How the growing environment of the mother affects pregnancy and childbirth in orangutan (Pongo sp.)?
Noko Kuze (The National Museum of Nature and Science)
Paper short abstract:
Orangutan is one of the extant species of hominidae with chimpanzee, gorilla and human. There is less report physical and psychological troubles related to pregnancy and childbirth in wild Orangutan while the troubles are very common in the captivity and human-reared individuals.
Paper long abstract:
Orangutan (Pongo sp.) is only one extant great apes living in Asia while the other great apes; Chimpanzee (Pan sp.) and Gorilla (Gorilla sp.) living in Africa. Orangutan is the only solitary species in extant diurnal primates and its reproductive speed is very slow; it births only one offspring every 6-9 years and age at first birth is average 15 years old in the wild. However, we found that human-reared (rehabilitant) orangutans, which lost their own mother by poaching and reared by human then released in the wild as conservation projects, born every 6 years and age at first birth was average 11.6 years old, shorter and younger than wild one. Additionally in the wild, mothers of orangutan are hardly dead or loss of health related to pregnancy and childbirth while rehabilitant mothers frequently were dead or loss of health during or after birth. In the captivity (zoos), similar high risk of health related to childbirth was reported with frequent child neglect. This paper reviews troubles related to pregnancy and childbirth in the captivity and human-reared orangutans compared with other great apes. Then I discuss what factors influence on pregnancy and childbirth in great apes; especially focus on growing environment of mother, rather than genetic or innate differences. This paper will contribute how growing environment of mother effects on pregnancy and childbirth over Hominidae, included human.

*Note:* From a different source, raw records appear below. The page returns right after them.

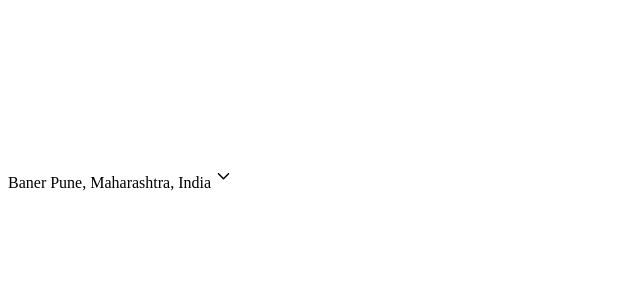
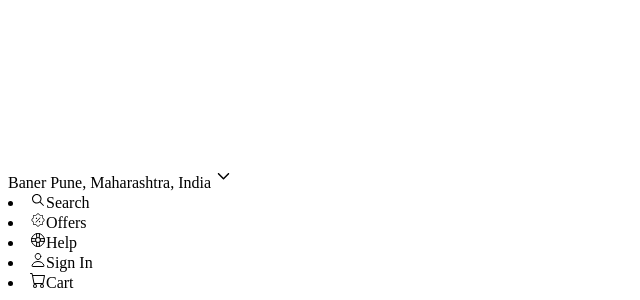
Before and after one commit to Shubham-Patel07/Shubham-Patel---Frontend-Developer, a React (Create React App) app: page / in a window 1280 px wide. Shown: the part 2009-2309 px from the top of the page, without its empty margins (0-640 px from the left). Before the commit the page ends 2209 px from the top, so only its background shows below. Built offline with nearby package versions, Linux system fonts and the light colour scheme; the HTML template or start-up script is replaced by a standard one.

Commit message:
Sidebar Added and list rendered for different links

```diff
--- a/src/components/Header.jsx
+++ b/src/components/Header.jsx
@@ -1,7 +1,12 @@
 import React from 'react';
 
-//import caret icon
+//import icons
 import { RxCaretDown } from "react-icons/rx";
+import { IoIosSearch } from "react-icons/io";
+import { CiDiscount1 } from "react-icons/ci";
+import { IoHelpBuoyOutline } from "react-icons/io5";
+import { IoPersonOutline } from "react-icons/io5";
+import { BsCart } from "react-icons/bs";
 
 //import useState
 import { useState } from 'react';
@@ -15,21 +20,67 @@ export default function Header() {
     setToggle(true);
   }
 
+  const hideSideMenu = () => {
+    setToggle(false);
+  }
+
+  const links =[
+    {
+      icon: <IoIosSearch />,
+      name: "Search"
+    },
+    {
+      icon: <CiDiscount1 />,
+      name: "Offers"
+    },
+    {
+      icon: <IoHelpBuoyOutline />,
+      name: "Help"
+    },
+    {
+      icon: <IoPersonOutline />,
+      name: "Sign In"
+    },
+    {
+      icon: <BsCart />,
+      name: "Cart"
+    },
+  ]
+
   return (
     <>
-      <div className='black-overlay w-full h-full fixed duration-500' style={{
+      <div className='black-overlay w-full h-full fixed duration-500' onClick={hideSideMenu} style={{
         opacity: toggle ? 1 : 0,
         visibility: toggle ? "visible" : "hidden"
-      }}></div>
+      }}>
+        <div onClick={(e) => {
+          e.stopPropagation();
+        }} className='w-[500px] bg-white h-full absolute duration-[400ms]'
+        style={{
+          left: toggle ? '0%' : '-100%'
+        }}></div>
+      </div>
       <header className='p-[15px] shadow-xl'>
-        <div className='max-w-[1200px] mx-auto border border-red-500 flex items-center'>
-          <div className='w-[100px] border border-blue-500'>
+        <div className='max-w-[1200px] mx-auto flex items-center'>
+          <div className='w-[100px]'>
             <img src="images/logo.png" className='w-full' alt="" />
           </div>
           <div>
             <span className='font-bold border-b-[3px] border-[black]'> Baner </span> Pune, Maharashtra, India
             <RxCaretDown onClick={showSideMenu} fontSize={25} className='inline text-[#ff5200]' />
           </div>
+          <nav className='flex list-none gap-10 ml-auto text-[18px] font-semibold'>
+            {
+              links.map(
+                (link, index) => {
+                  return<li key={index} className='cursor-pointer flex hover:text-[#ff5200] items-center gap-2'>
+                    {link.icon}
+                    {link.name}
+                  </li>
+                }
+              )
+            }
+          </nav>
         </div>
       </header>
     </>
```
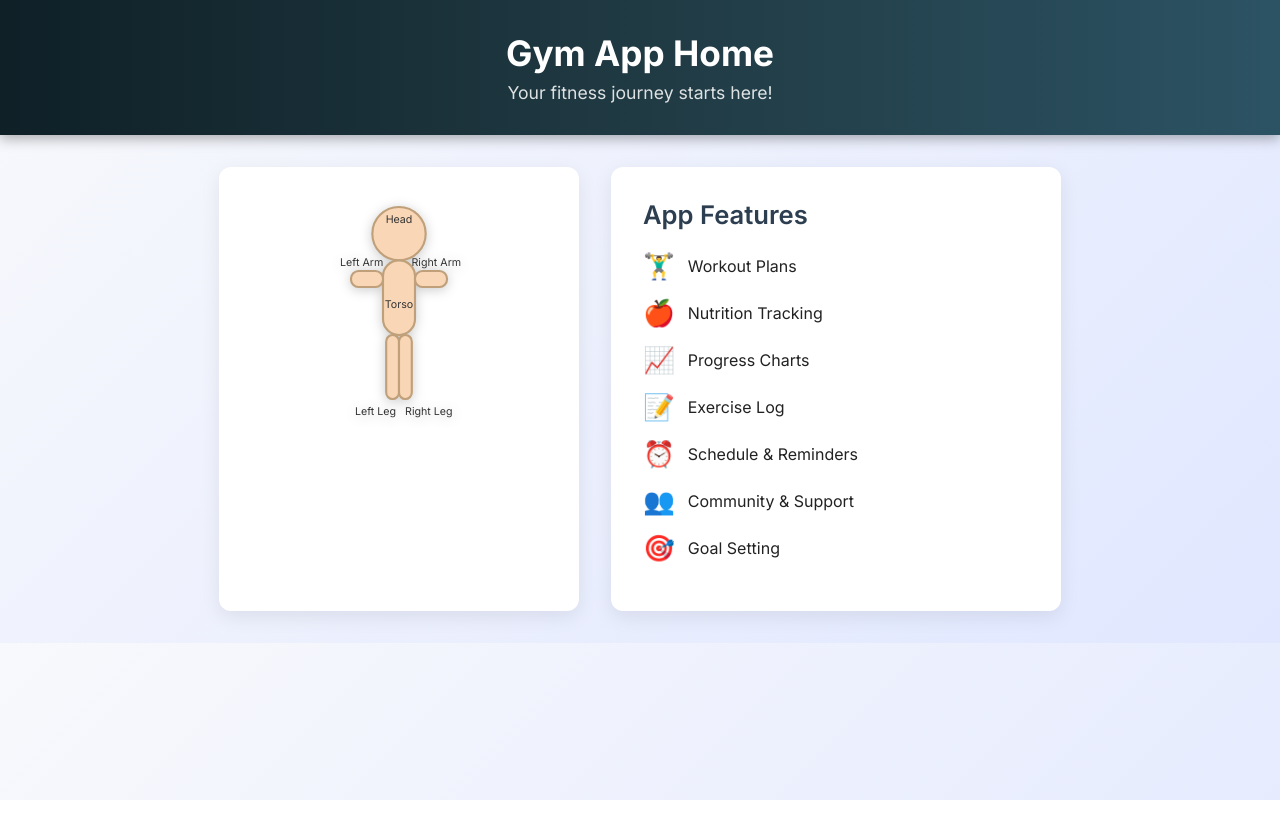
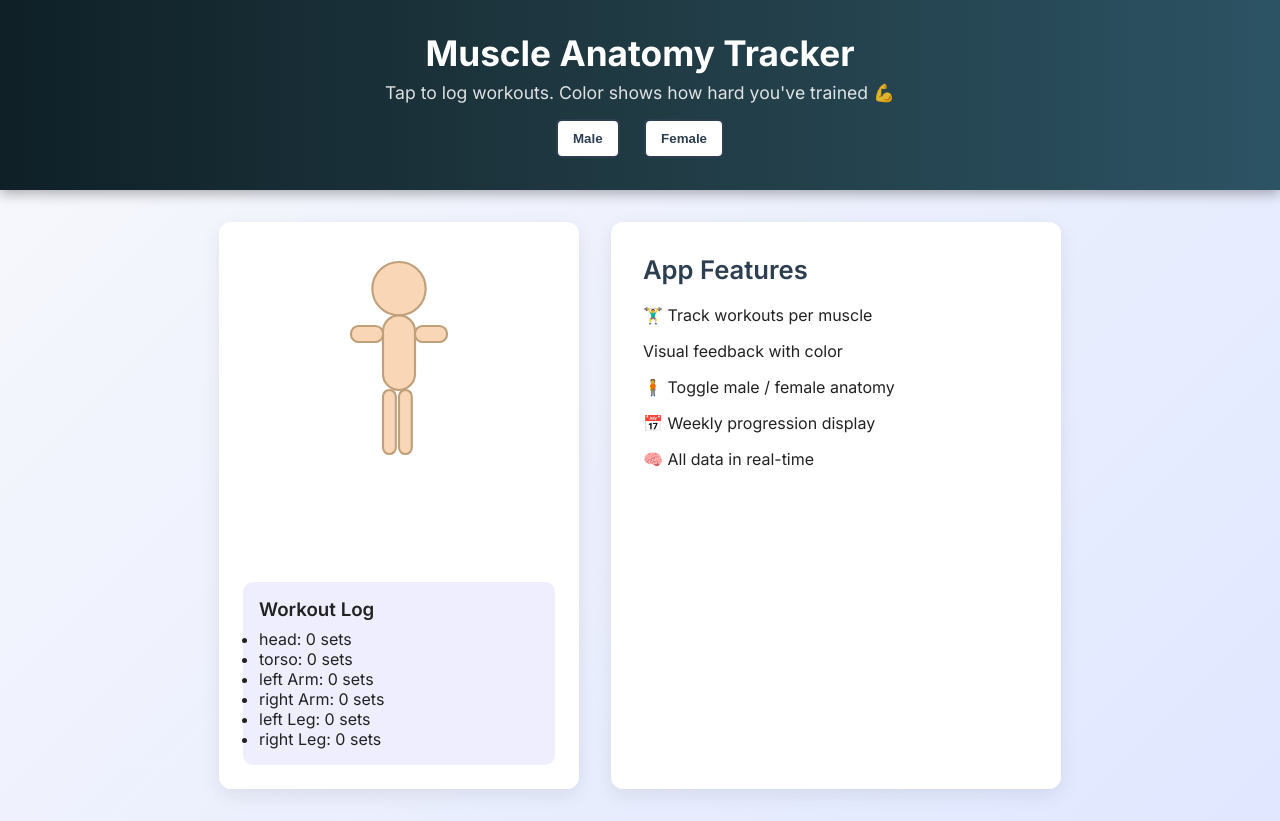
Before and after one commit to Dearing-H/12SEN-major-work, a Flask app: template templates/Main.html in a window 1280 px wide. Before the commit the page ends 800 px from the top, so only its background shows below. Run offline with Flask 3, Linux system fonts and the light colour scheme; the template is opened without the code that fills it, so the values that code supplies are empty.

Commit message:
Addition of a Svg body shape to show worked body shapes

```diff
--- a/templates/Main.html
+++ b/templates/Main.html
@@ -2,16 +2,11 @@
 <html lang="en">
 <head>
   <meta charset="UTF-8" />
-  <title>Gym App Home</title>
+  <title>Muscle Anatomy Tracker</title>
   <meta name="viewport" content="width=device-width, initial-scale=1.0" />
   <link href="https://fonts.googleapis.com/css2?family=Inter:wght@400;600;700&display=swap" rel="stylesheet" />
   <style>
-    /* ==== RESET ==== */
-    * {
-      margin: 0;
-      padding: 0;
-      box-sizing: border-box;
-    }
+    * { margin: 0; padding: 0; box-sizing: border-box; }
 
     html, body {
       font-family: 'Inter', sans-serif;
@@ -27,15 +22,22 @@
       box-shadow: 0 4px 12px rgba(0, 0, 0, 0.3);
     }
 
-    header h1 {
-      font-size: 2.2rem;
-      font-weight: 700;
-      margin-bottom: 0.5rem;
+    header h1 { font-size: 2.2rem; font-weight: 700; margin-bottom: 0.5rem; }
+    header p { font-size: 1.1rem; opacity: 0.85; }
+
+    #genderToggle {
+      margin-top: 1rem;
     }
 
-    header p {
-      font-size: 1.1rem;
-      opacity: 0.85;
+    #genderToggle button {
+      margin: 0 10px;
+      padding: 10px 15px;
+      font-weight: bold;
+      background-color: #fff;
+      color: #2c3e50;
+      border: 2px solid #2c3e50;
+      border-radius: 6px;
+      cursor: pointer;
     }
 
     main {
@@ -57,11 +59,6 @@
       border-radius: 12px;
       padding: 1.5rem;
       box-shadow: 0 6px 20px rgba(0, 0, 0, 0.08);
-      transition: transform 0.3s;
-    }
-
-    .body-icon:hover {
-      transform: translateY(-5px);
     }
 
     .body-svg {
@@ -69,20 +66,7 @@
       height: 320px;
       display: block;
       margin: 0 auto 1rem auto;
-      filter: drop-shadow(0 2px 6px rgba(0,0,0,0.2));
-    }
-
-    .body-icon strong {
-      display: block;
-      margin-top: 1rem;
-      font-size: 1.1rem;
-    }
-
-    .body-icon ul {
-      list-style: none;
-      padding: 0;
-      margin-top: 0.5rem;
-      font-size: 0.95rem;
+      cursor: pointer;
     }
 
     .features {
@@ -93,19 +77,9 @@
       border-radius: 12px;
       padding: 2rem;
       box-shadow: 0 6px 20px rgba(0, 0, 0, 0.08);
-      transition: transform 0.3s;
     }
 
-    .features:hover {
-      transform: translateY(-5px);
-    }
-
-    .features h2 {
-      margin-bottom: 1.25rem;
-      font-size: 1.6rem;
-      font-weight: 600;
-      color: #2c3e50;
-    }
+    .features h2 { margin-bottom: 1.25rem; font-size: 1.6rem; font-weight: 600; color: #2c3e50; }
 
     .feature-list {
       list-style: none;
@@ -113,21 +87,21 @@
     }
 
     .feature-list li {
-      display: flex;
-      align-items: center;
       margin: 1rem 0;
       font-size: 1rem;
-      transition: 0.2s ease-in-out;
     }
 
-    .feature-list li span {
-      font-size: 1.6rem;
-      margin-right: 0.8rem;
+    #weekTracker {
+      margin-top: 1rem;
+      background: #eef;
+      padding: 1rem;
+      border-radius: 10px;
+      text-align: left;
     }
 
-    .feature-list li:hover {
-      color: #3742fa;
-      transform: translateX(5px);
+    #weekTracker h3 {
+      margin-bottom: 0.5rem;
+      font-weight: 600;
     }
 
     @media (max-width: 768px) {
@@ -144,40 +118,101 @@
 </head>
 <body>
   <header>
-    <h1>Gym App Home</h1>
-    <p>Your fitness journey starts here!</p>
+    <h1>Muscle Anatomy Tracker</h1>
+    <p>Tap to log workouts. Color shows how hard you've trained 💪</p>
+    <div id="genderToggle">
+      <button onclick="toggleGender('male')">Male</button>
+      <button onclick="toggleGender('female')">Female</button>
+    </div>
   </header>
 
   <main>
     <section class="body-icon">
-      <svg class="body-svg" viewBox="0 0 120 300">
-        <circle cx="60" cy="40" r="25" fill="#f9d6b5" stroke="#bfa07a" stroke-width="2"/>
-        <rect x="45" y="65" width="30" height="70" rx="15" fill="#f9d6b5" stroke="#bfa07a" stroke-width="2"/>
-        <rect x="15" y="75" width="30" height="15" rx="7" fill="#f9d6b5" stroke="#bfa07a" stroke-width="2"/>
-        <rect x="75" y="75" width="30" height="15" rx="7" fill="#f9d6b5" stroke="#bfa07a" stroke-width="2"/>
-        <rect x="48" y="135" width="12" height="60" rx="6" fill="#f9d6b5" stroke="#bfa07a" stroke-width="2"/>
-        <rect x="60" y="135" width="12" height="60" rx="6" fill="#f9d6b5" stroke="#bfa07a" stroke-width="2"/>
-        <text x="60" y="30" font-size="10" text-anchor="middle" fill="#333">Head</text>
-        <text x="60" y="110" font-size="10" text-anchor="middle" fill="#333">Torso</text>
-        <text x="25" y="70" font-size="10" text-anchor="middle" fill="#333">Left Arm</text>
-        <text x="95" y="70" font-size="10" text-anchor="middle" fill="#333">Right Arm</text>
-        <text x="38" y="210" font-size="10" text-anchor="middle" fill="#333">Left Leg</text>
-        <text x="88" y="210" font-size="10" text-anchor="middle" fill="#333">Right Leg</text>
+      <svg class="body-svg" viewBox="0 0 120 300" id="muscleSvg">
+        <!-- MALE SVG -->
+        <g id="maleModel">
+          <circle id="head" cx="60" cy="40" r="25" />
+          <rect id="torso" x="45" y="65" width="30" height="70" rx="15" />
+          <rect id="leftArm" x="15" y="75" width="30" height="15" rx="7" />
+          <rect id="rightArm" x="75" y="75" width="30" height="15" rx="7" />
+          <rect id="leftLeg" x="45" y="135" width="12" height="60" rx="6" />
+          <rect id="rightLeg" x="60" y="135" width="12" height="60" rx="6" />
+        </g>
+
+        <!-- FEMALE SVG -->
+        <g id="femaleModel" style="display: none;">
+          <circle id="f_head" cx="60" cy="40" r="25" />
+          <rect id="f_torso" x="45" y="65" width="30" height="70" rx="15" />
+          <rect id="f_leftArm" x="15" y="75" width="30" height="15" rx="7" />
+          <rect id="f_rightArm" x="75" y="75" width="30" height="15" rx="7" />
+          <rect id="f_leftLeg" x="48" y="135" width="12" height="60" rx="6" />
+          <rect id="f_rightLeg" x="60" y="135" width="12" height="60" rx="6" />
+        </g>
       </svg>
-      </section>
+      <div id="weekTracker">
+        <h3>Workout Log</h3>
+        <div id="weekInfo"></div>
+      </div>
+    </section>
 
     <section class="features">
       <h2>App Features</h2>
       <ul class="feature-list">
-        <li><span>🏋️‍♂️</span> Workout Plans</li>
-        <li><span>🍎</span> Nutrition Tracking</li>
-        <li><span>📈</span> Progress Charts</li>
-        <li><span>📝</span> Exercise Log</li>
-        <li><span>⏰</span> Schedule & Reminders</li>
-        <li><span>👥</span> Community & Support</li>
-        <li><span>🎯</span> Goal Setting</li>
+        <li>🏋️‍♂️ Track workouts per muscle</li>
+        <li> Visual feedback with color</li>
+        <li>🧍 Toggle male / female anatomy</li>
+        <li>📅 Weekly progression display</li>
+        <li>🧠 All data in real-time</li>
       </ul>
     </section>
   </main>
+
+  <script>
+    let currentGender = "male";
+    const muscles = {
+      head: 0, torso: 0, leftArm: 0, rightArm: 0, leftLeg: 0, rightLeg: 0,
+      f_head: 0, f_torso: 0, f_leftArm: 0, f_rightArm: 0, f_leftLeg: 0, f_rightLeg: 0
+    };
+
+    function toggleGender(gender) {
+      currentGender = gender;
+      document.getElementById("maleModel").style.display = gender === "male" ? "block" : "none";
+      document.getElementById("femaleModel").style.display = gender === "female" ? "block" : "none";
+      updateWeekDisplay();
+    }
+
+    document.querySelectorAll("rect, circle").forEach(el => {
+      el.style.fill = "#f9d6b5";
+      el.style.stroke = "#bfa07a";
+      el.style.strokeWidth = "2";
+      el.addEventListener("click", () => {
+        const id = el.id;
+        muscles[id]++;
+        el.style.fill = getColor(muscles[id]);
+        updateWeekDisplay();
+      });
+    });
+
+    function getColor(count) {
+      if (count === 0) return "#f9d6b5";     // default
+      if (count <= 2) return "lightgreen";   // light
+      if (count <= 4) return "orange";       // moderate
+      return "red";                          // heavy
+    }
+
+    function updateWeekDisplay() {
+      const relevantMuscles = Object.keys(muscles).filter(id =>
+        currentGender === "male" ? !id.startsWith("f_") : id.startsWith("f_")
+      );
+      let html = "<ul>";
+      relevantMuscles.forEach(id => {
+        html += `<li>${id.replace(/f_/, '').replace(/([A-Z])/g, ' $1')}: ${muscles[id]} sets</li>`;
+      });
+      html += "</ul>";
+      document.getElementById("weekInfo").innerHTML = html;
+    }
+
+    updateWeekDisplay(); // initial render
+  </script>
 </body>
 </html>
```
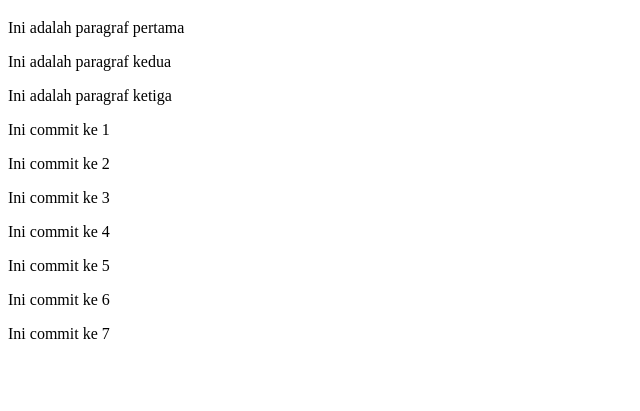
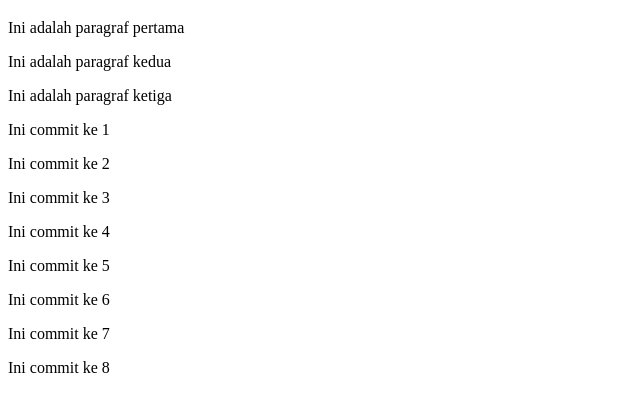
Before and after one commit to Wisander-Wibowo/praktek-06-github, a plain HTML site: page index.html in a window 1280 px wide. Shown: the part 61-472 px from the top of the page, without its empty margins (0-640 px from the left). Drawn offline with Linux system fonts and the light colour scheme.

Commit message:
menambahkan commit 8

```diff
--- a/index.html
+++ b/index.html
@@ -18,5 +18,7 @@
     <p>Ini commit ke 5</p>
     <p>Ini commit ke 6</p>
     <p>Ini commit ke 7</p>
+    <p>Ini commit ke 8</p>
+
 </body>
 </html>
```
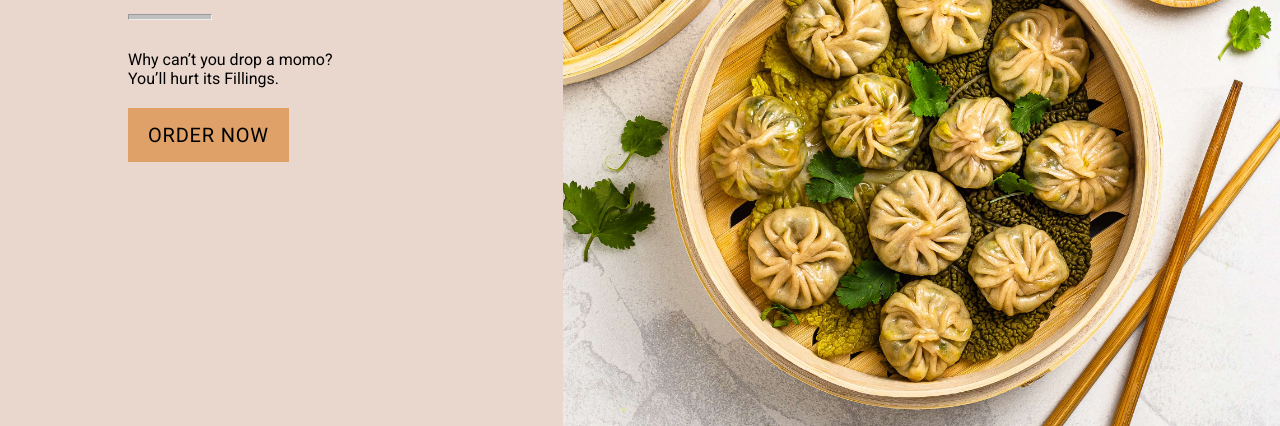
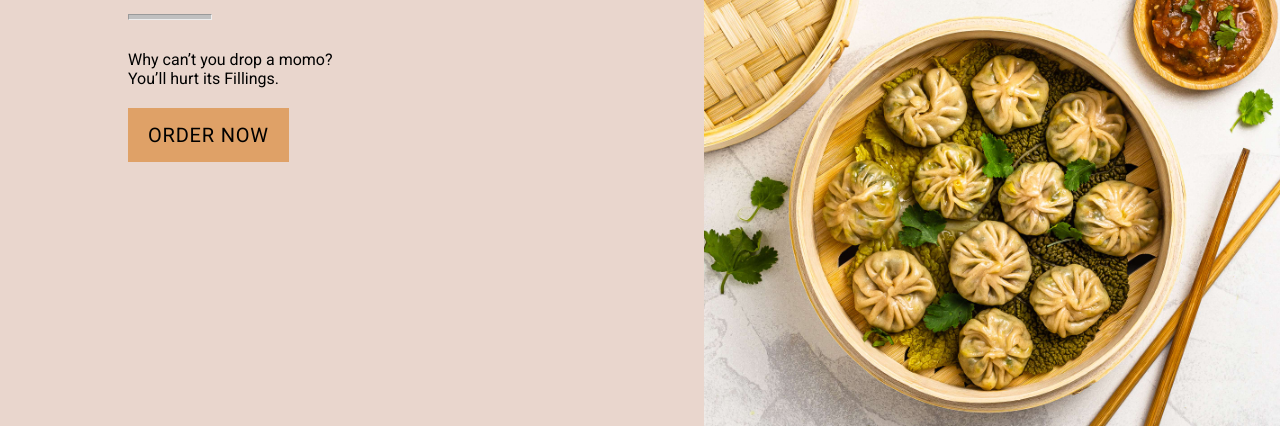
Before and after one commit to AnishGHalan/anish, a plain HTML site: page index.html in a window 1280 px wide. Shown: the part 374-800 px from the top of the page. Drawn offline with Linux system fonts and the light colour scheme.

Commit message:
Update style.css

```diff
--- a/style.css
+++ b/style.css
@@ -15,7 +15,7 @@ img{
     position: absolute;
     bottom: 0;
     right: 0;
-    width: 56%;
+    width: 45%;
 
 }
 @keyframes animate{
```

Cross-cultural perspectives on pregnancy and childbirth: encounters with unknowns at the natal/postnatal juncture